Itemized modification records

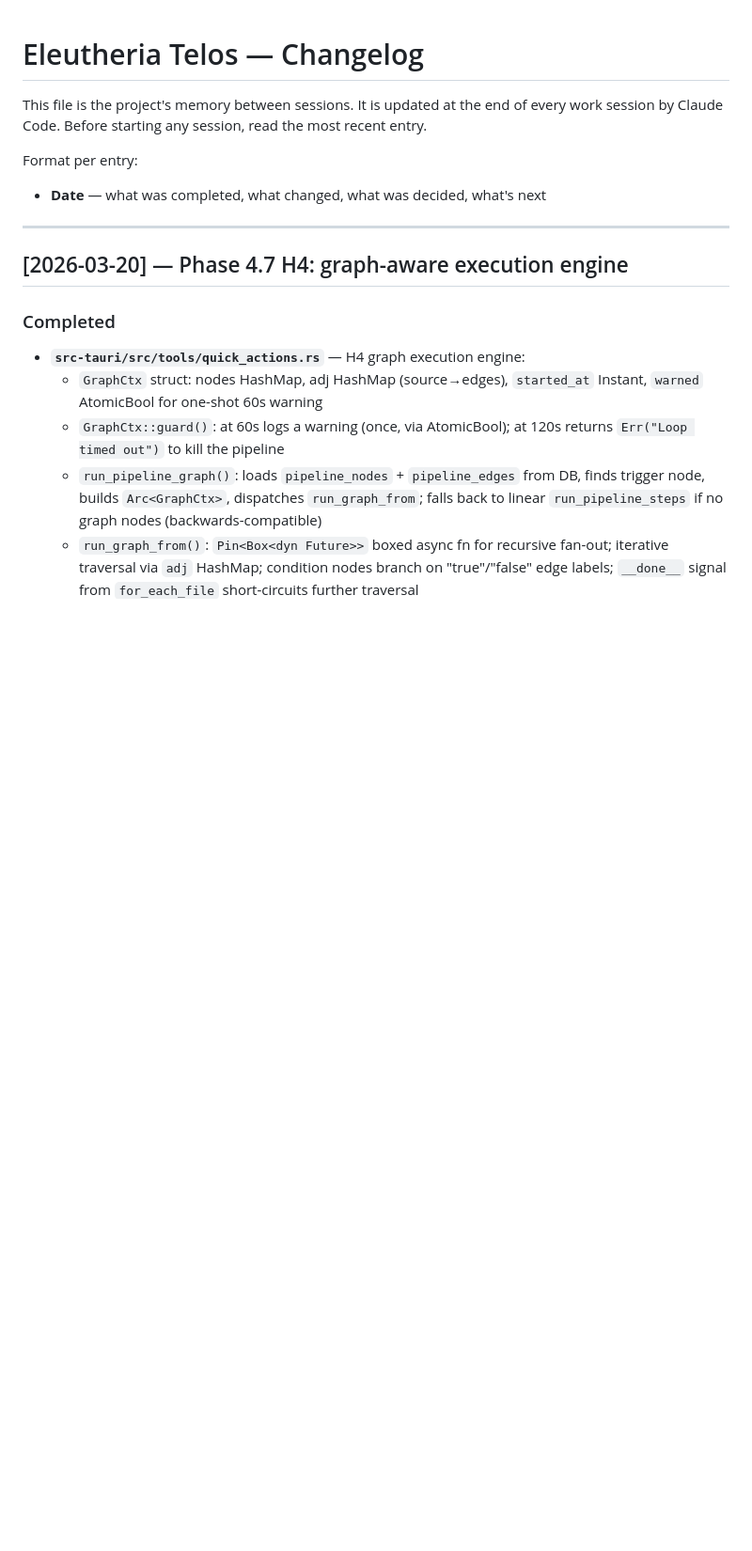
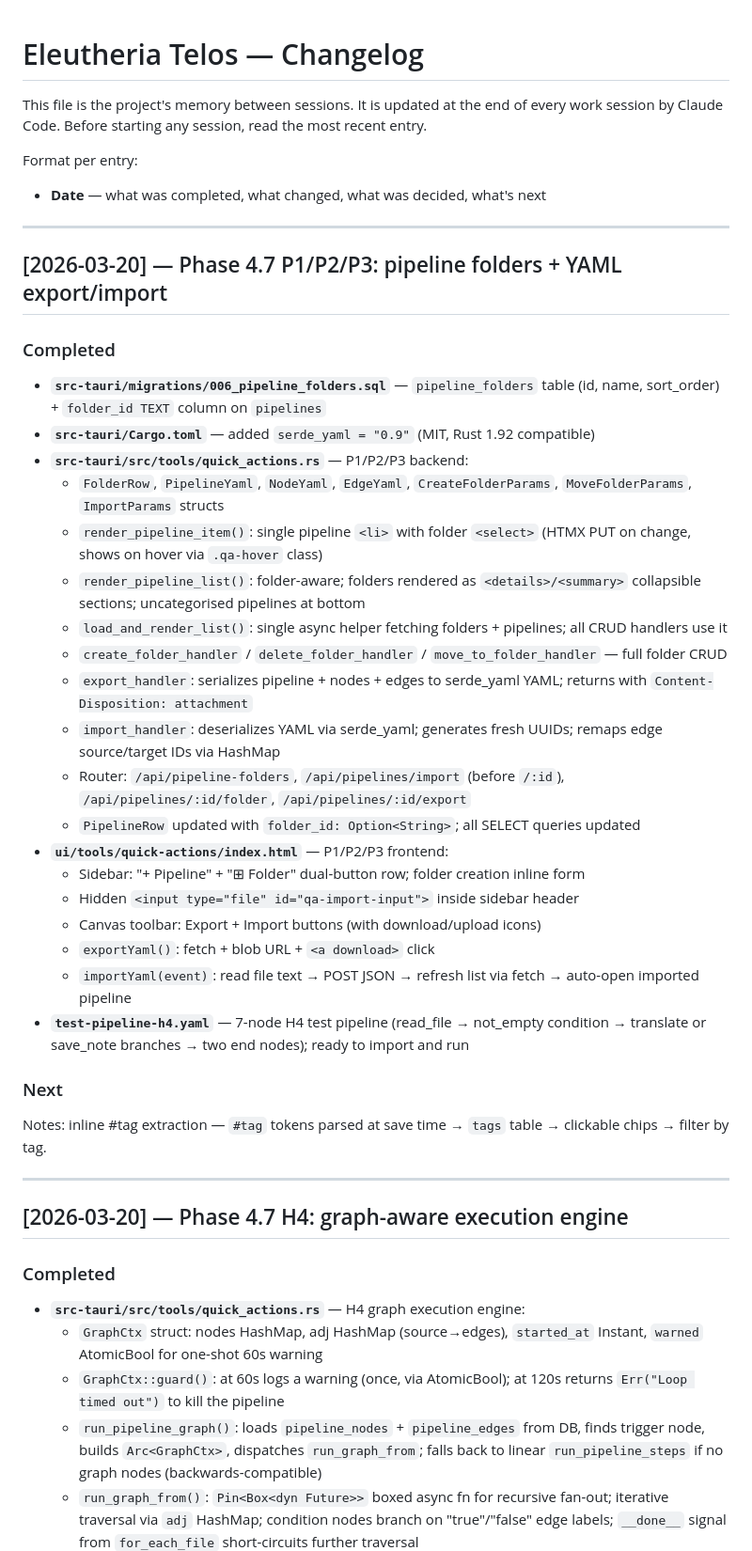
Before and after one commit to RodrigoAndresPerezJamett/eleutheria-telos, a Markdown page: CHANGELOG.md, the part around the change. Shown at 94% size. Drawn GitHub-style; blank space fills up the shorter version.

Commit message:
docs: mark P1/P2/P3 complete, update CHANGELOG
Co-Authored-By: Claude Sonnet 4.6 <noreply@anthropic.com>

```diff
--- a/CHANGELOG.md
+++ b/CHANGELOG.md
@@ -4,6 +4,34 @@ This file is the project's memory between sessions. It is updated at the end of
 
 Format per entry:
 - **Date** — what was completed, what changed, what was decided, what's next
+
+---
+
+## [2026-03-20] — Phase 4.7 P1/P2/P3: pipeline folders + YAML export/import
+
+### Completed
+- **`src-tauri/migrations/006_pipeline_folders.sql`** — `pipeline_folders` table (id, name, sort_order) + `folder_id TEXT` column on `pipelines`
+- **`src-tauri/Cargo.toml`** — added `serde_yaml = "0.9"` (MIT, Rust 1.92 compatible)
+- **`src-tauri/src/tools/quick_actions.rs`** — P1/P2/P3 backend:
+  - `FolderRow`, `PipelineYaml`, `NodeYaml`, `EdgeYaml`, `CreateFolderParams`, `MoveFolderParams`, `ImportParams` structs
+  - `render_pipeline_item()`: single pipeline `<li>` with folder `<select>` (HTMX PUT on change, shows on hover via `.qa-hover` class)
+  - `render_pipeline_list()`: folder-aware; folders rendered as `<details>/<summary>` collapsible sections; uncategorised pipelines at bottom
+  - `load_and_render_list()`: single async helper fetching folders + pipelines; all CRUD handlers use it
+  - `create_folder_handler` / `delete_folder_handler` / `move_to_folder_handler` — full folder CRUD
+  - `export_handler`: serializes pipeline + nodes + edges to serde_yaml YAML; returns with `Content-Disposition: attachment`
+  - `import_handler`: deserializes YAML via serde_yaml; generates fresh UUIDs; remaps edge source/target IDs via HashMap
+  - Router: `/api/pipeline-folders`, `/api/pipelines/import` (before `/:id`), `/api/pipelines/:id/folder`, `/api/pipelines/:id/export`
+  - `PipelineRow` updated with `folder_id: Option<String>`; all SELECT queries updated
+- **`ui/tools/quick-actions/index.html`** — P1/P2/P3 frontend:
+  - Sidebar: "+ Pipeline" + "⊞ Folder" dual-button row; folder creation inline form
+  - Hidden `<input type="file" id="qa-import-input">` inside sidebar header
+  - Canvas toolbar: Export + Import buttons (with download/upload icons)
+  - `exportYaml()`: fetch + blob URL + `<a download>` click
+  - `importYaml(event)`: read file text → POST JSON → refresh list via fetch → auto-open imported pipeline
+- **`test-pipeline-h4.yaml`** — 7-node H4 test pipeline (read_file → not_empty condition → translate or save_note branches → two end nodes); ready to import and run
+
+### Next
+Notes: inline #tag extraction — `#tag` tokens parsed at save time → `tags` table → clickable chips → filter by tag.
 
 ---
 
```
Also changed, not shown: ROADMAP.md (+3 -3 lines).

▸ WORK ORDER:
Look through the records for the string "tauri". Copy every line that has it.

▸ EXERCISE SOLUTION:
+- **`src-tauri/migrations/006_pipeline_folders.sql`** — `pipeline_folders` table (id, name, sort_order) + `folder_id TEXT` column on `pipelines`
+- **`src-tauri/Cargo.toml`** — added `serde_yaml = "0.9"` (MIT, Rust 1.92 compatible)
+- **`src-tauri/src/tools/quick_actions.rs`** — P1/P2/P3 backend:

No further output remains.